Main components

• Four week-long residential workshops in Cambridge, usually in August/September and March/April of each academic year. 

• E-learning via a virtual learning environment between the residential workshops. 

• Two individual work-based assignments. 

• A group project around an area of mutual relevance. 

• An individual research dissertation.

The learning approach is highly interactive and designed to encourage reflection and debate. Participants are supported by a team of expert tutors and supervisors. The speakers, lecturers and facilitators are leading experts and practitioners from academia, business government and civil society. 

A key feature of the programme is the collaborative learning experience.

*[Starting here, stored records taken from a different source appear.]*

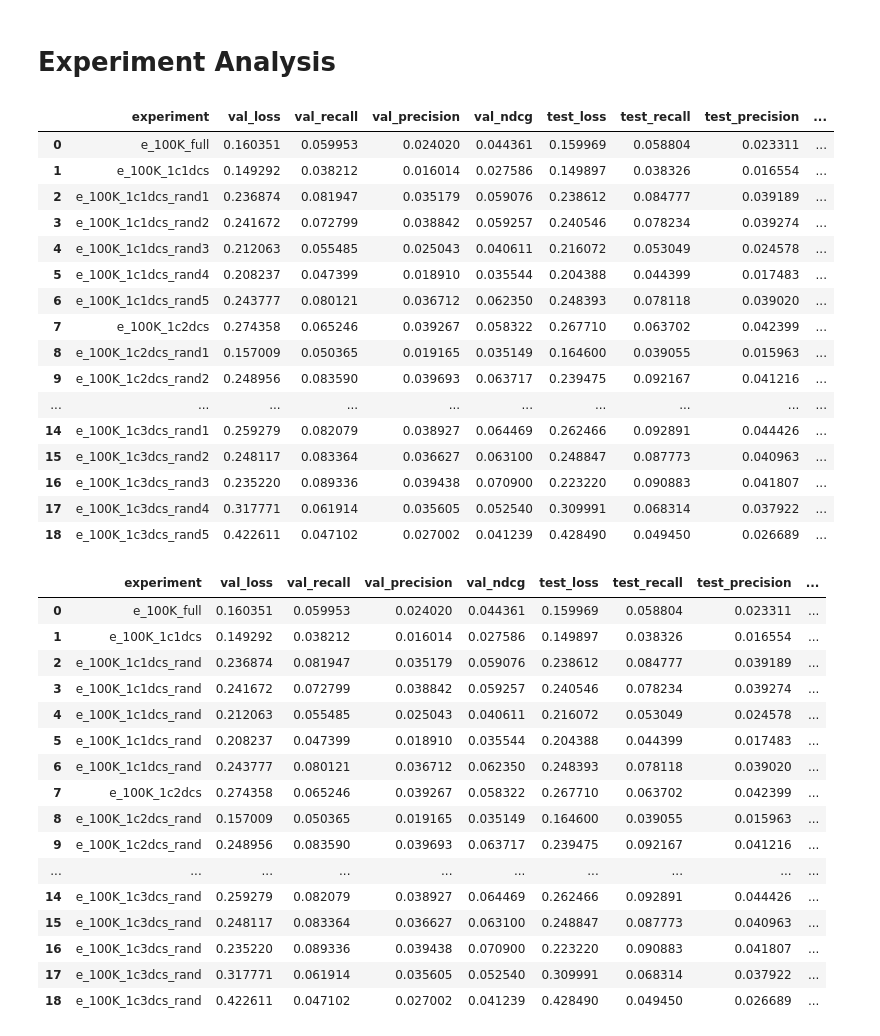
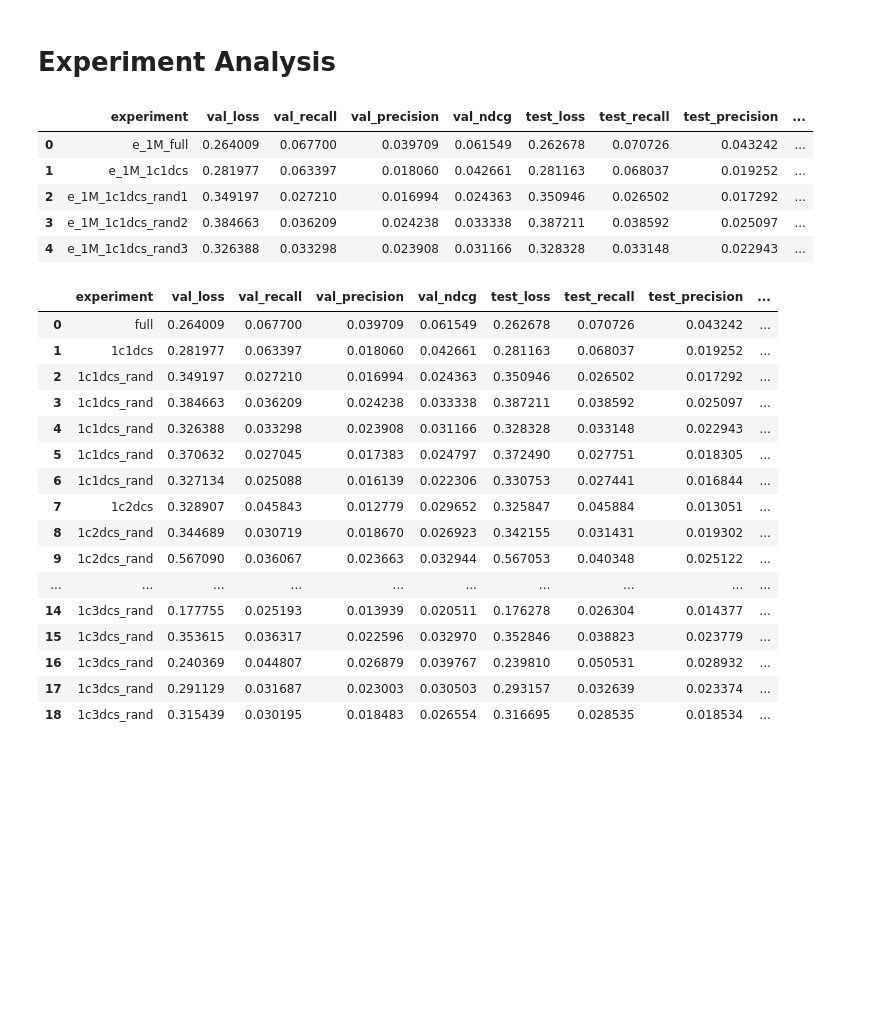
Before and after one commit to paco23ch/gnn-ds, a Jupyter notebook: experiment_analysis.ipynb, the cells around one changed output. Saved outputs shown, nothing was run; the diff lists cells and outputs as text; code cells hidden in the pictures; blank space fills up the shorter version.

```diff
--- a/experiment_analysis.ipynb
+++ b/experiment_analysis.ipynb
@@ -3,27 +11,14 @@
 # %%
-import pandas as pd
-import time
-pd.set_option('display.max_columns',None)
-df = pd.read_parquet('e_100K.parquet')
-df
+
+df = pd.read_parquet(f'{exp_name}.parquet')
+df.head()
 # %% [output]
 |  | experiment | val_loss | val_recall | val_precision | val_ndcg | test_loss | test_recall | test_precision | ... |
-| 0 | e_100K_full | 0.160351 | 0.059953 | 0.024020 | 0.044361 | 0.159969 | 0.058804 | 0.023311 | ... |
-| 1 | e_100K_1c1dcs | 0.149292 | 0.038212 | 0.016014 | 0.027586 | 0.149897 | 0.038326 | 0.016554 | ... |
-| 2 | e_100K_1c1dcs_rand1 | 0.236874 | 0.081947 | 0.035179 | 0.059076 | 0.238612 | 0.084777 | 0.039189 | ... |
-| 3 | e_100K_1c1dcs_rand2 | 0.241672 | 0.072799 | 0.038842 | 0.059257 | 0.240546 | 0.078234 | 0.039274 | ... |
-| 4 | e_100K_1c1dcs_rand3 | 0.212063 | 0.055485 | 0.025043 | 0.040611 | 0.216072 | 0.053049 | 0.024578 | ... |
-| 5 | e_100K_1c1dcs_rand4 | 0.208237 | 0.047399 | 0.018910 | 0.035544 | 0.204388 | 0.044399 | 0.017483 | ... |
-| 6 | e_100K_1c1dcs_rand5 | 0.243777 | 0.080121 | 0.036712 | 0.062350 | 0.248393 | 0.078118 | 0.039020 | ... |
-| 7 | e_100K_1c2dcs | 0.274358 | 0.065246 | 0.039267 | 0.058322 | 0.267710 | 0.063702 | 0.042399 | ... |
-| 8 | e_100K_1c2dcs_rand1 | 0.157009 | 0.050365 | 0.019165 | 0.035149 | 0.164600 | 0.039055 | 0.015963 | ... |
-| 9 | e_100K_1c2dcs_rand2 | 0.248956 | 0.083590 | 0.039693 | 0.063717 | 0.239475 | 0.092167 | 0.041216 | ... |
-| ... | ... | ... | ... | ... | ... | ... | ... | ... | ... |
-| 14 | e_100K_1c3dcs_rand1 | 0.259279 | 0.082079 | 0.038927 | 0.064469 | 0.262466 | 0.092891 | 0.044426 | ... |
-| 15 | e_100K_1c3dcs_rand2 | 0.248117 | 0.083364 | 0.036627 | 0.063100 | 0.248847 | 0.087773 | 0.040963 | ... |
-| 16 | e_100K_1c3dcs_rand3 | 0.235220 | 0.089336 | 0.039438 | 0.070900 | 0.223220 | 0.090883 | 0.041807 | ... |
-| 17 | e_100K_1c3dcs_rand4 | 0.317771 | 0.061914 | 0.035605 | 0.052540 | 0.309991 | 0.068314 | 0.037922 | ... |
-| 18 | e_100K_1c3dcs_rand5 | 0.422611 | 0.047102 | 0.027002 | 0.041239 | 0.428490 | 0.049450 | 0.026689 | ... |
+| 0 | e_1M_full | 0.264009 | 0.067700 | 0.039709 | 0.061549 | 0.262678 | 0.070726 | 0.043242 | ... |
+| 1 | e_1M_1c1dcs | 0.281977 | 0.063397 | 0.018060 | 0.042661 | 0.281163 | 0.068037 | 0.019252 | ... |
+| 2 | e_1M_1c1dcs_rand1 | 0.349197 | 0.027210 | 0.016994 | 0.024363 | 0.350946 | 0.026502 | 0.017292 | ... |
+| 3 | e_1M_1c1dcs_rand2 | 0.384663 | 0.036209 | 0.024238 | 0.033338 | 0.387211 | 0.038592 | 0.025097 | ... |
+| 4 | e_1M_1c1dcs_rand3 | 0.326388 | 0.033298 | 0.023908 | 0.031166 | 0.328328 | 0.033148 | 0.022943 | ... |
 # %%
 key = ['experiment']
 val_features = ['val_loss','val_recall','val_precision','val_ndcg' ]
@@ -35,23 +30,23 @@ categorical_features = ['n_layers','embedding_dim','lr','lambda_val','batch_size
 
 random_experiments_stats = df.copy()
 random_experiments_stats = random_experiments_stats[key + numerical_features + time_features + edge_features + categorical_features]
-random_experiments_stats['experiment'] = random_experiments_stats['experiment'].apply(lambda x: x[:-1] if '_rand' in x else x)
+random_experiments_stats['experiment'] = random_experiments_stats['experiment'].apply(lambda x: x[len(exp_name)+1:-1] if '_rand' in x else x[len(exp_name)+1:])
 random_experiments_stats
 # %% [output]
 |  | experiment | val_loss | val_recall | val_precision | val_ndcg | test_loss | test_recall | test_precision | ... |
-| 0 | e_100K_full | 0.160351 | 0.059953 | 0.024020 | 0.044361 | 0.159969 | 0.058804 | 0.023311 | ... |
-| 1 | e_100K_1c1dcs | 0.149292 | 0.038212 | 0.016014 | 0.027586 | 0.149897 | 0.038326 | 0.016554 | ... |
-| 2 | e_100K_1c1dcs_rand | 0.236874 | 0.081947 | 0.035179 | 0.059076 | 0.238612 | 0.084777 | 0.039189 | ... |
-| 3 | e_100K_1c1dcs_rand | 0.241672 | 0.072799 | 0.038842 | 0.059257 | 0.240546 | 0.078234 | 0.039274 | ... |
-| 4 | e_100K_1c1dcs_rand | 0.212063 | 0.055485 | 0.025043 | 0.040611 | 0.216072 | 0.053049 | 0.024578 | ... |
-| 5 | e_100K_1c1dcs_rand | 0.208237 | 0.047399 | 0.018910 | 0.035544 | 0.204388 | 0.044399 | 0.017483 | ... |
-| 6 | e_100K_1c1dcs_rand | 0.243777 | 0.080121 | 0.036712 | 0.062350 | 0.248393 | 0.078118 | 0.039020 | ... |
-| 7 | e_100K_1c2dcs | 0.274358 | 0.065246 | 0.039267 | 0.058322 | 0.267710 | 0.063702 | 0.042399 | ... |
-| 8 | e_100K_1c2dcs_rand | 0.157009 | 0.050365 | 0.019165 | 0.035149 | 0.164600 | 0.039055 | 0.015963 | ... |
-| 9 | e_100K_1c2dcs_rand | 0.248956 | 0.083590 | 0.039693 | 0.063717 | 0.239475 | 0.092167 | 0.041216 | ... |
+| 0 | full | 0.264009 | 0.067700 | 0.039709 | 0.061549 | 0.262678 | 0.070726 | 0.043242 | ... |
+| 1 | 1c1dcs | 0.281977 | 0.063397 | 0.018060 | 0.042661 | 0.281163 | 0.068037 | 0.019252 | ... |
+| 2 | 1c1dcs_rand | 0.349197 | 0.027210 | 0.016994 | 0.024363 | 0.350946 | 0.026502 | 0.017292 | ... |
+| 3 | 1c1dcs_rand | 0.384663 | 0.036209 | 0.024238 | 0.033338 | 0.387211 | 0.038592 | 0.025097 | ... |
+| 4 | 1c1dcs_rand | 0.326388 | 0.033298 | 0.023908 | 0.031166 | 0.328328 | 0.033148 | 0.022943 | ... |
+| 5 | 1c1dcs_rand | 0.370632 | 0.027045 | 0.017383 | 0.024797 | 0.372490 | 0.027751 | 0.018305 | ... |
+| 6 | 1c1dcs_rand | 0.327134 | 0.025088 | 0.016139 | 0.022306 | 0.330753 | 0.027441 | 0.016844 | ... |
+| 7 | 1c2dcs | 0.328907 | 0.045843 | 0.012779 | 0.029652 | 0.325847 | 0.045884 | 0.013051 | ... |
+| 8 | 1c2dcs_rand | 0.344689 | 0.030719 | 0.018670 | 0.026923 | 0.342155 | 0.031431 | 0.019302 | ... |
+| 9 | 1c2dcs_rand | 0.567090 | 0.036067 | 0.023663 | 0.032944 | 0.567053 | 0.040348 | 0.025122 | ... |
 | ... | ... | ... | ... | ... | ... | ... | ... | ... | ... |
-| 14 | e_100K_1c3dcs_rand | 0.259279 | 0.082079 | 0.038927 | 0.064469 | 0.262466 | 0.092891 | 0.044426 | ... |
-| 15 | e_100K_1c3dcs_rand | 0.248117 | 0.083364 | 0.036627 | 0.063100 | 0.248847 | 0.087773 | 0.040963 | ... |
-| 16 | e_100K_1c3dcs_rand | 0.235220 | 0.089336 | 0.039438 | 0.070900 | 0.223220 | 0.090883 | 0.041807 | ... |
-| 17 | e_100K_1c3dcs_rand | 0.317771 | 0.061914 | 0.035605 | 0.052540 | 0.309991 | 0.068314 | 0.037922 | ... |
-| 18 | e_100K_1c3dcs_rand | 0.422611 | 0.047102 | 0.027002 | 0.041239 | 0.428490 | 0.049450 | 0.026689 | ... |
+| 14 | 1c3dcs_rand | 0.177755 | 0.025193 | 0.013939 | 0.020511 | 0.176278 | 0.026304 | 0.014377 | ... |
+| 15 | 1c3dcs_rand | 0.353615 | 0.036317 | 0.022596 | 0.032970 | 0.352846 | 0.038823 | 0.023779 | ... |
+| 16 | 1c3dcs_rand | 0.240369 | 0.044807 | 0.026879 | 0.039767 | 0.239810 | 0.050531 | 0.028932 | ... |
+| 17 | 1c3dcs_rand | 0.291129 | 0.031687 | 0.023003 | 0.030503 | 0.293157 | 0.032639 | 0.023374 | ... |
+| 18 | 1c3dcs_rand | 0.315439 | 0.030195 | 0.018483 | 0.026554 | 0.316695 | 0.028535 | 0.018534 | ... |
```
Also changed, not shown: parts of 8 cells of this notebook.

The programme facilitates shared learning between peers, benchmarking against other organisations, and networking with the extensive range of contributors, together providing a rich learning environment. 

It is estimated that over the course of the Master's participants will need to set aside 360 hours, apart from the 24 days of residential workshops, to complete the programme successfully. This is an average across the whole programme for a typical student, and variations in individual approaches to scheduling and learning can result in weeks where the workload may be heavier or lighter. Students are provided with all substantive tasks and deadlines at the start of the programme, so they can plan in advance in order to help spread the work evenly across the two years.